Aesthetically, fresh and modern will translate to new concrete aggregate flooring in the dining room plus a face lift for the courtyard. As part of the kitchen renovation, management have invested in a shiny new Moretti Forni stone-based twin-deck. The plan, says Trequattrini, is to swap out the previous Naples-style pizza offering and replace it with Roman-style pinsa: pizza’s lighter, oval-shaped cousin and a flatbread whose smaller size means it slots nicely into a larger meal rather than being a standalone item. Toppings will stick to the traditional – think ham and artichoke – although Trequattrini insists Threecoins & Sons’ pinsas will only be made using top-shelf produce rather than commodity ingredients.

The kitchen’s other major purchase is a heavy-duty pasta extruder which will be used to make spaghetti, conchiglie (“seashells”), fusilloni (a frilly, sauce-gripping spiral) and other pastas, not just for Threecoins & Sons, but also Testun up the road. Consolidating baking and production of both restaurants, says Frank, spells good news for everyone, from the staff in the kitchen right to guests, no matter what their tastes.

“Opening Threecoins is going to give us more freedom at Testun,” says Caravella. “If you want to be challenged, you got Testun. If you want to be comforted, come up to Threecoins. [Italian] food hasn't changed for such a long time and is fantastic, but there’s no reason you can’t present that food in a more modernised way. That’s what we’re trying to do here.”
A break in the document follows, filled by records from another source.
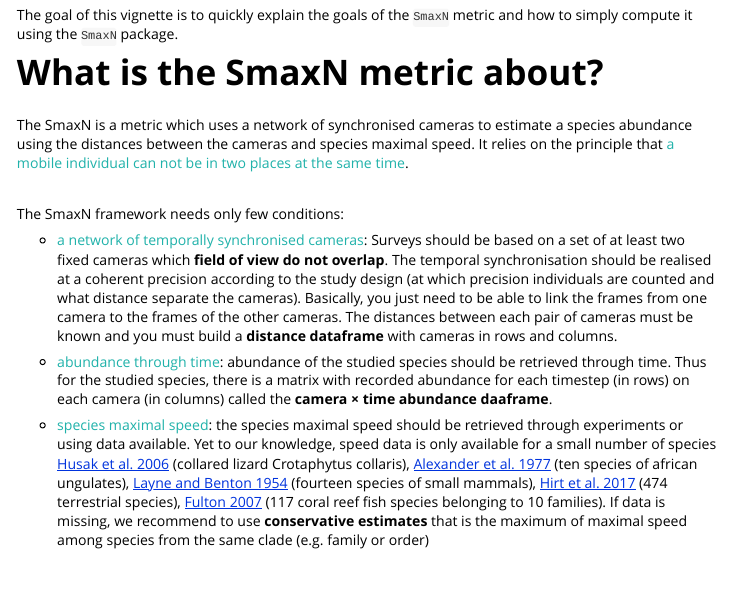
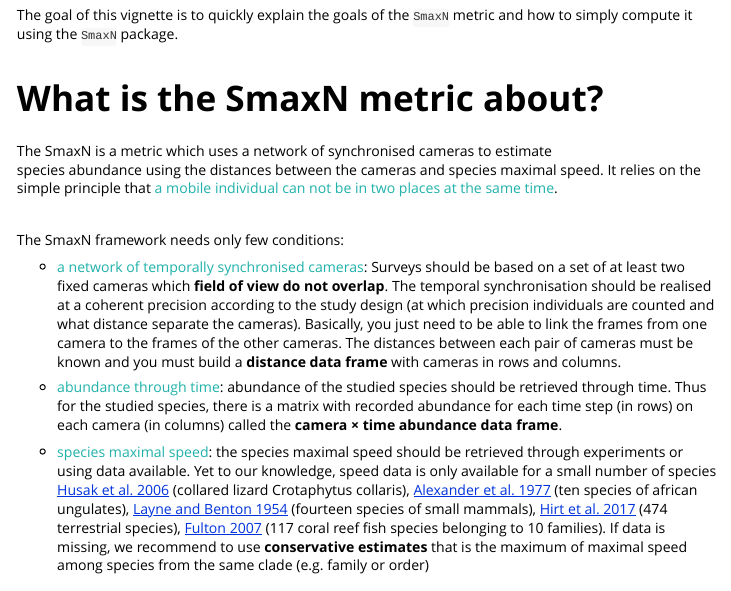
Before and after one commit to CmlMagneville/SmaxN, an R Markdown document (vignettes/How_to_compute_SmaxN.Rmd): the page in a window 1100 px wide, from 150 px down. Rendered offline with R 4.5, knitr and Pandoc, with nearby package versions; some code elsewhere in the file could not run offline.

Commit message:
:books: Correcting some sentences

```diff
--- a/vignettes/How_to_compute_SmaxN.Rmd
+++ b/vignettes/How_to_compute_SmaxN.Rmd
@@ -13,14 +13,15 @@ vignette: >
 The goal of this vignette is to quickly explain the goals of the `SmaxN` metric
 and how to simply compute it using the `SmaxN` package.
 
+<br>
 
 
 # What is the SmaxN metric about?
 
 
-The SmaxN is a metric which uses a network of synchronised cameras to estimate a
+The SmaxN is a metric which uses a network of synchronised cameras to estimate
 species abundance using the distances between the cameras and species maximal speed.
-It relies on the principle that <span style="color: lightseagreen;">a mobile
+It relies on the simple principle that <span style="color: lightseagreen;">a mobile
 individual can not be in two places at the same time</span>.
 
 <br>
@@ -33,13 +34,13 @@ realised at a coherent precision according to the study design (at which
 precision individuals are counted and what distance separate the cameras).
 Basically, you just need to be able to link the frames from one camera to the
 frames of the other cameras. The distances between each pair of cameras must
-be known and you must build a **distance dataframe** with cameras in rows and
+be known and you must build a **distance data frame** with cameras in rows and
 columns.
 
 * <span style="color: lightseagreen;">abundance through time</span>: abundance
 of the studied species should be retrieved through time. Thus for the studied
-species, there is a matrix with recorded abundance for each timestep (in rows)
-on each camera (in columns) called the **camera × time abundance daaframe**.
+species, there is a matrix with recorded abundance for each time step (in rows)
+on each camera (in columns) called the **camera × time abundance data frame**.
 
 * <span style="color: lightseagreen;">species maximal speed</span>: the species
 maximal speed should be retrieved through experiments or using data available.
```
Also changed, not shown: docs/pkgdown.yml, docs/search.json, 1 other file.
Antonio di Senzo, the man behind the wine list at Testun, will oversee the list at Threecoins & Sons, although the 100-bottle list here will be a little more inclusive rather than exclusively natural: expect classic Italian and Australian varieties as well as house wines sold by the half- and one-litre carafe. Vermouth, amari and classic Italian aperitivo cocktails will also be on offer. Restaurant manager Katia Taschetti will split her time between both venues: excellent news for those that appreciate the upbeat, engaged style of service that keeps Testun humming.

Threecoins & Sons (2/776 Beaufort Street, Mount Lawley) is slated to open in early October.